_PROMPT_: State the number of lines in the material below that contain the word "String", without any other text.

----

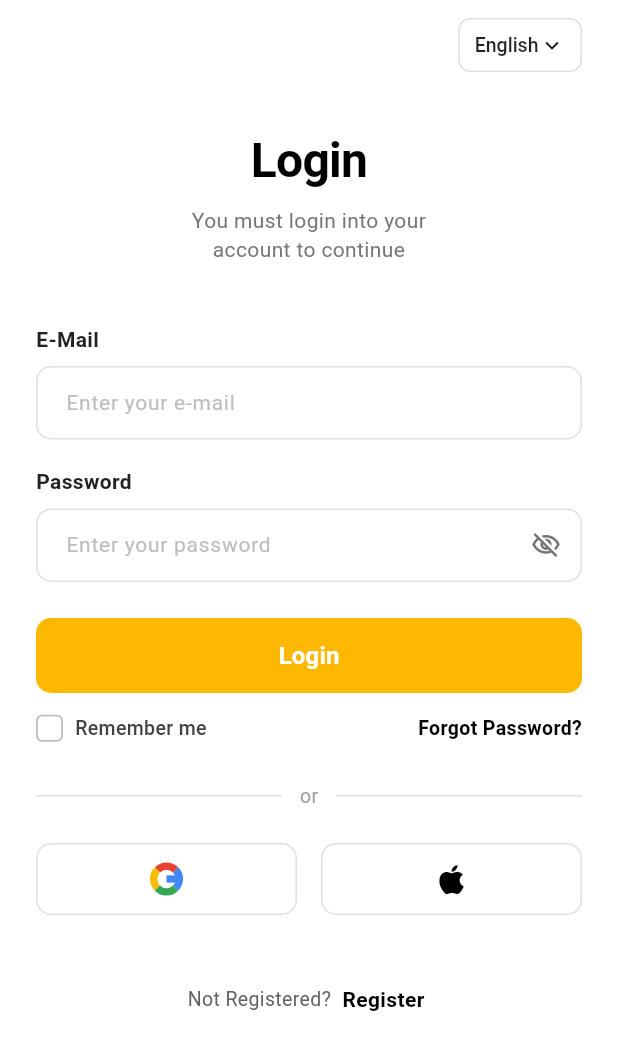
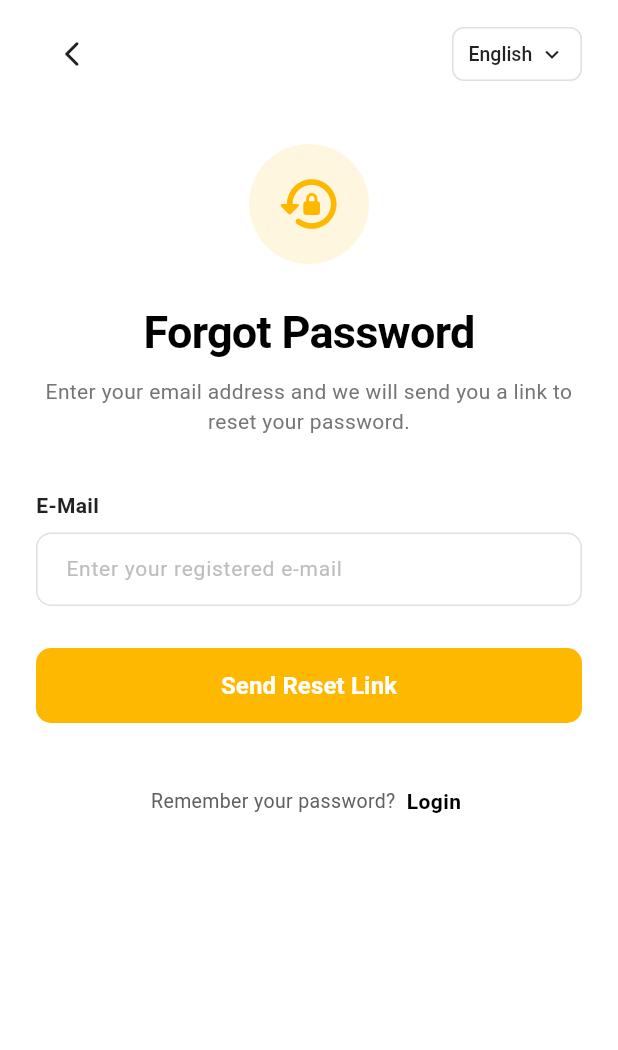
Before and after one commit to bibasshrestha980-npl/note_app, a Flutter app: the screen it shows after launch, after a tap on "Forgot Password?", on a phone screen of 412 x 824 dp. Shown: the top 1050 px of the screen. Run offline on Flutter 3.47's test engine with Material 3 defaults, Android fonts, the phone set to English and light mode, and no system bars.

Commit message:
Create Forgot Password screen and connect from Login

```diff
--- /dev/null
+++ b/lib/features/auth/view/forgot_password_view.dart
@@ -0,0 +1,305 @@
+import 'package:flutter/material.dart';
+
+class ForgotPasswordView extends StatefulWidget {
+  const ForgotPasswordView({super.key});
+
+  @override
+  State<ForgotPasswordView> createState() => _ForgotPasswordViewState();
+}
+
+class _ForgotPasswordViewState extends State<ForgotPasswordView> {
+  final TextEditingController _emailController = TextEditingController();
+  bool _emailSent = false;
+  String _selectedLanguage = 'English';
+
+  final List<String> _languages = ['English', 'Nepali', 'Spanish', 'French'];
+
+  @override
+  void dispose() {
+    _emailController.dispose();
+    super.dispose();
+  }
+
+  void _handleResetPassword() {
+    final email = _emailController.text.trim();
+    if (email.isEmpty) {
+      ScaffoldMessenger.of(context).showSnackBar(
+        const SnackBar(
+          content: Text('Please enter your email address'),
+          behavior: SnackBarBehavior.floating,
+        ),
+      );
+      return;
+    }
+
+    setState(() => _emailSent = true);
+  }
+
+  @override
+  Widget build(BuildContext context) {
+    const primaryYellow = Color(0xFFFFB800); // Warm golden yellow
+
+    return Scaffold(
+      backgroundColor: Colors.white,
+      body: SafeArea(
+        child: SingleChildScrollView(
+          padding: const EdgeInsets.symmetric(horizontal: 24, vertical: 12),
+          child: Column(
+            crossAxisAlignment: CrossAxisAlignment.stretch,
+            children: [
+              // Top Bar with Back Button & Language Selector
+              Row(
+                mainAxisAlignment: MainAxisAlignment.spaceBetween,
+                children: [
+                  IconButton(
+                    icon: const Icon(
+                      Icons.arrow_back_ios_new_rounded,
+                      size: 20,
+                      color: Colors.black87,
+                    ),
+                    onPressed: () => Navigator.pop(context),
+                  ),
+                  Container(
+                    height: 36,
+                    padding: const EdgeInsets.symmetric(horizontal: 10),
+                    decoration: BoxDecoration(
+                      color: Colors.white,
+                      borderRadius: BorderRadius.circular(8),
+                      border: Border.all(color: Colors.grey.shade300, width: 1),
+                    ),
+                    child: DropdownButtonHideUnderline(
+                      child: DropdownButton<String>(
+                        value: _selectedLanguage,
+                        icon: const Icon(
+                          Icons.keyboard_arrow_down,
+                          size: 18,
+                          color: Colors.black87,
+                        ),
+                        style: const TextStyle(
+                          fontSize: 13,
+                          color: Colors.black87,
+                          fontWeight: FontWeight.w500,
+                        ),
+                        onChanged: (val) {
+                          if (val != null) {
+                            setState(() => _selectedLanguage = val);
+                          }
+                        },
+                        items: _languages.map((lang) {
+                          return DropdownMenuItem(
+                            value: lang,
+                            child: Text(lang),
+                          );
+                        }).toList(),
+                      ),
+                    ),
+                  ),
+                ],
+              ),
+
+              const SizedBox(height: 36),
+
+              // Lock Icon Illustration
+              Center(
+                child: Container(
+                  width: 80,
+                  height: 80,
+                  decoration: BoxDecoration(
+                    color: primaryYellow.withValues(alpha: 0.12),
+                    shape: BoxShape.circle,
+                  ),
+                  child: const Icon(
+                    Icons.lock_reset_rounded,
+                    size: 44,
+                    color: primaryYellow,
+                  ),
+                ),
+              ),
+
+              const SizedBox(height: 24),
+
+              // Title & Subtitle
+              const Text(
+                'Forgot Password',
+                textAlign: TextAlign.center,
+                style: TextStyle(
+                  fontSize: 30,
+                  fontWeight: FontWeight.bold,
+                  color: Colors.black,
+                  letterSpacing: -0.5,
+                ),
+              ),
+              const SizedBox(height: 8),
+              Text(
+                _emailSent
+                    ? 'We have sent password reset instructions to your email address.'
+                    : 'Enter your email address and we will send you a link to reset your password.',
+                textAlign: TextAlign.center,
+                style: TextStyle(
+                  fontSize: 14,
+                  color: Colors.grey.shade600,
+                  height: 1.4,
+                ),
+              ),
+
+              const SizedBox(height: 36),
+
+              if (!_emailSent) ...[
+                // E-Mail Label & TextField
+                const Text(
+                  'E-Mail',
+                  style: TextStyle(
+                    fontSize: 14,
+                    fontWeight: FontWeight.w600,
+                    color: Color(0xFF222222),
+                  ),
+                ),
+                const SizedBox(height: 8),
+                TextField(
+                  controller: _emailController,
+                  keyboardType: TextInputType.emailAddress,
+                  style: const TextStyle(fontSize: 14, color: Colors.black87),
+                  decoration: InputDecoration(
+                    hintText: 'Enter your registered e-mail',
+                    hintStyle: TextStyle(
+                      fontSize: 14,
+                      color: Colors.grey.shade400,
+                    ),
+                    contentPadding: const EdgeInsets.symmetric(
+                      horizontal: 16,
+                      vertical: 14,
+                    ),
+                    filled: true,
+                    fillColor: Colors.white,
+                    enabledBorder: OutlineInputBorder(
+                      borderRadius: BorderRadius.circular(10),
+                      borderSide: BorderSide(
+                        color: Colors.grey.shade300,
+                        width: 1,
+                      ),
+                    ),
+                    focusedBorder: OutlineInputBorder(
+                      borderRadius: BorderRadius.circular(10),
+                      borderSide: const BorderSide(
+                        color: primaryYellow,
+                        width: 1.5,
+                      ),
+                    ),
+                  ),
+                ),
+
+                const SizedBox(height: 28),
+
+                // Send Reset Link Button
+                SizedBox(
+                  height: 50,
+                  child: ElevatedButton(
+                    onPressed: _handleResetPassword,
+                    style: ElevatedButton.styleFrom(
+                      backgroundColor: primaryYellow,
+                      elevation: 0,
+                      shape: RoundedRectangleBorder(
+                        borderRadius: BorderRadius.circular(10),
+                      ),
+                    ),
+                    child: const Text(
+                      'Send Reset Link',
+                      style: TextStyle(
+                        fontSize: 16,
+                        fontWeight: FontWeight.bold,
+                        color: Colors.white,
+                      ),
+                    ),
+                  ),
+                ),
+              ] else ...[
+                // Success State Card
+                Container(
+                  padding: const EdgeInsets.all(20),
+                  decoration: BoxDecoration(
+                    color: Colors.green.shade50,
+                    borderRadius: BorderRadius.circular(12),
+                    border: Border.all(color: Colors.green.shade200),
+                  ),
+                  child: Row(
+                    children: [
+                      Icon(Icons.check_circle_rounded,
+                          color: Colors.green.shade700, size: 28),
+                      const SizedBox(width: 14),
+                      Expanded(
+                        child: Text(
+                          'Check your email: ${_emailController.text}',
+                          style: TextStyle(
+                            fontSize: 14,
+                            fontWeight: FontWeight.w600,
+                            color: Colors.green.shade900,
+                          ),
+                        ),
+                      ),
+                    ],
+                  ),
+                ),
+                const SizedBox(height: 24),
+                SizedBox(
+                  height: 50,
+                  child: ElevatedButton(
+                    onPressed: () => Navigator.pop(context),
+                    style: ElevatedButton.styleFrom(
+                      backgroundColor: primaryYellow,
+                      elevation: 0,
+                      shape: RoundedRectangleBorder(
+                        borderRadius: BorderRadius.circular(10),
+                      ),
+                    ),
+                    child: const Text(
+                      'Back to Login',
+                      style: TextStyle(
+                        fontSize: 16,
+                        fontWeight: FontWeight.bold,
+                        color: Colors.white,
+                      ),
+                    ),
+                  ),
+                ),
+              ],
+
+              const SizedBox(height: 36),
+
+              // Footer: Remember your password? Login
+              Center(
+                child: Row(
+                  mainAxisSize: MainAxisSize.min,
+                  children: [
+                    Text(
+                      'Remember your password? ',
+                      style: TextStyle(
+                        fontSize: 13,
+                        color: Colors.grey.shade700,
+                      ),
+                    ),
+                    InkWell(
+                      onTap: () => Navigator.pop(context),
+                      borderRadius: BorderRadius.circular(4),
+                      child: const Padding(
+                        padding: EdgeInsets.symmetric(horizontal: 4, vertical: 6),
+                        child: Text(
+                          'Login',
+                          style: TextStyle(
+                            fontSize: 14,
+                            fontWeight: FontWeight.bold,
+                            color: Colors.black,
+                          ),
+                        ),
+                      ),
+                    ),
+                  ],
+                ),
+              ),
+              const SizedBox(height: 16),
+            ],
+          ),
+        ),
+      ),
+    );
+  }
+}
--- a/lib/features/auth/view/login_view.dart
+++ b/lib/features/auth/view/login_view.dart
@@ -1,6 +1,7 @@
 import 'dart:math' as math;
 
 import 'package:flutter/material.dart';
+import 'forgot_password_view.dart';
 import 'register_view.dart';
 
 class LoginView extends StatefulWidget {
@@ -280,16 +281,25 @@ class _LoginViewState extends State<LoginView> {
                   ),
 
                   // Forgot Password Link
-                  GestureDetector(
+                  InkWell(
                     onTap: () {
-                      // Handle forgot password
+                      Navigator.push(
+                        context,
+                        MaterialPageRoute(
+                          builder: (context) => const ForgotPasswordView(),
+                        ),
+                      );
                     },
-                    child: const Text(
+                    borderRadius: BorderRadius.circular(4),
+                    child: const Padding(
+                      padding: EdgeInsets.symmetric(horizontal: 4, vertical: 6),
+                      child: Text(
                         'Forgot Password?',
                         style: TextStyle(
                           fontSize: 13,
                           fontWeight: FontWeight.bold,
                           color: Colors.black,
+                        ),
                       ),
                     ),
                   ),
@@ -387,7 +397,7 @@ class _LoginViewState extends State<LoginView> {
                         color: Colors.grey.shade700,
                       ),
                     ),
-                    InkWell(
+                    GestureDetector(
                       onTap: () {
                         Navigator.push(
                           context,
@@ -396,16 +406,12 @@ class _LoginViewState extends State<LoginView> {
                           ),
                         );
                       },
-                      borderRadius: BorderRadius.circular(4),
-                      child: const Padding(
-                        padding: EdgeInsets.symmetric(horizontal: 4, vertical: 6),
-                        child: Text(
+                      child: const Text(
                         'Register',
                         style: TextStyle(
-                            fontSize: 14,
+                          fontSize: 13,
                           fontWeight: FontWeight.bold,
                           color: Colors.black,
-                          ),
                         ),
                       ),
                     ),
--- /dev/null
+++ b/lib/screens/forgot_password_screen.dart
@@ -0,0 +1,2 @@
+// Export ForgotPasswordView as ForgotPasswordScreen for flexibility
+export '../features/auth/view/forgot_password_view.dart';
```
Lines whose indentation alone changed are shown as unchanged.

----

_FINAL ANSWER_: 3